I bet you've never heard of this guy – I know I hadn't before I went to see him. He was playing in the Dun Laoghaire Festival of World Culture, heading a bill of Sufi action. The openers were originally meant to be the Master Musicians of Jajouka, but they did not make it, so we got these Dhouad Gypsies of Rajasthan instead. You will have to forgive me if I remember little about them, it was a long time ago – the day after the last Frank's APA collation, the day after I went to a wedding*, the day before we went on holiday.
They were followed, somewhat bizarrely, by Gabriel Rosenstock reciting translated Sufi Persian poetry to us. I am well-known for my dislike of poetry, in particular for unsolicited poetry, but I found this surprisingly enjoyable. And why? Well, the Persian poetry was translated not into English but into Irish, so I still could not understand any of it. This meant that I was able to just listen to it as a series of sounds, which was rather enjoyable.
And then there was Sain Zahoor, who is a Pakistani fellow.

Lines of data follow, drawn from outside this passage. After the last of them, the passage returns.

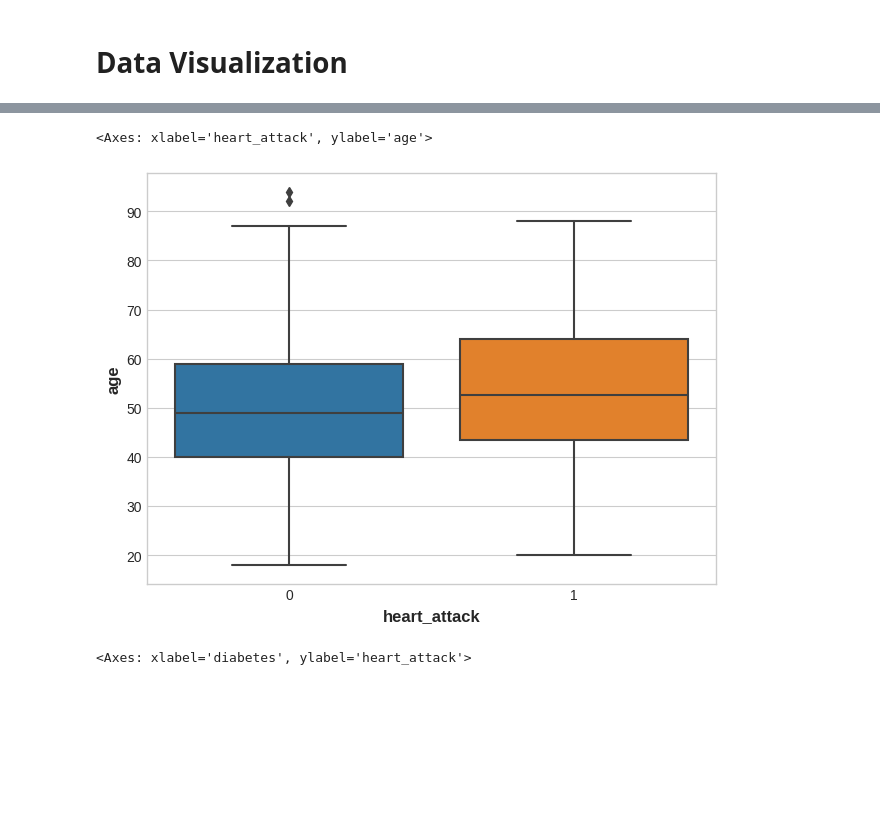
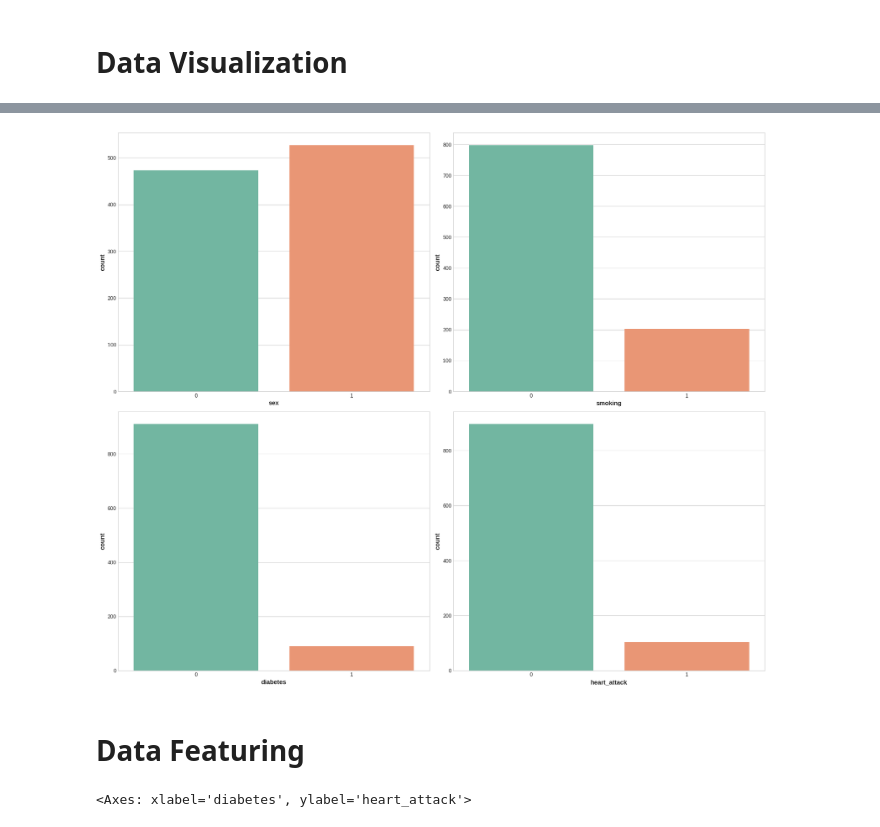
Before and after one commit to WONYOUNG-SONG/Kaggle, a Jupyter notebook: HeartAttackRiskAssessment/submission.ipynb, the cells around one changed output, grey strips where cells are left out. Drawn from its saved outputs; the diff is of its cells as text; code cells hidden in the pictures; blank space fills up the shorter version.

Commit message:
Kaggle Notebook | HeartAttackRiskAssessment | Version 1

```diff
--- a/HeartAttackRiskAssessment/submission.ipynb
+++ b/HeartAttackRiskAssessment/submission.ipynb
@@ -73,8 +68,16 @@ sns.stripplot(x='heart_attack', y='age', data=HAR, jitter=True, palette='Set1')
-# %%
-sns.boxplot(x='heart_attack', y='age', data=HAR)
-# %% [output]
-<Axes: xlabel='heart_attack', ylabel='age'>
-[figure, removed]
+# %%
+features = [['sex', 'smoking'], ['diabetes', 'heart_attack']]
+fig, ax = plt.subplots(nrows = 2, ncols = 2, figsize=(18, 15))
+
+for i, feature in enumerate(features[0]):
+    sns.countplot(x=HAR[feature],ax = ax[0][i], palette = 'Set2')
+
+for i, feature in enumerate(features[1]):
+    sns.countplot(x=HAR[feature],ax = ax[1][i], palette = 'Set2')
+# %% [output]
+[figure, added]
+# %% [markdown]
+# **Data Featuring**
 # %%
 proportions = HAR.groupby('diabetes')['heart_attack'].mean().reset_index()
 sns.barplot(x='diabetes', y='heart_attack', data=proportions, palette='Set2')
```
Also changed, not shown: parts of 7 cells of this notebook.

He seemed quite severe, maybe coming from the ascetic devotional end of Sufism, as opposed to the party end people in the West are often more drawn to. He sang while being accompanied by musicians and accompanying himself on an ektara, a lute-like instrument. The ektara seemed to be being played as much for his benefit as ours, as it was not very loud. And he seemed to be wearing a bright colourful outfit that was covered in jingly bells that rang as he moved. But the big instrument was voice, which allowed us to join him in his communion with the divine.
*relax ladies - it was not mine.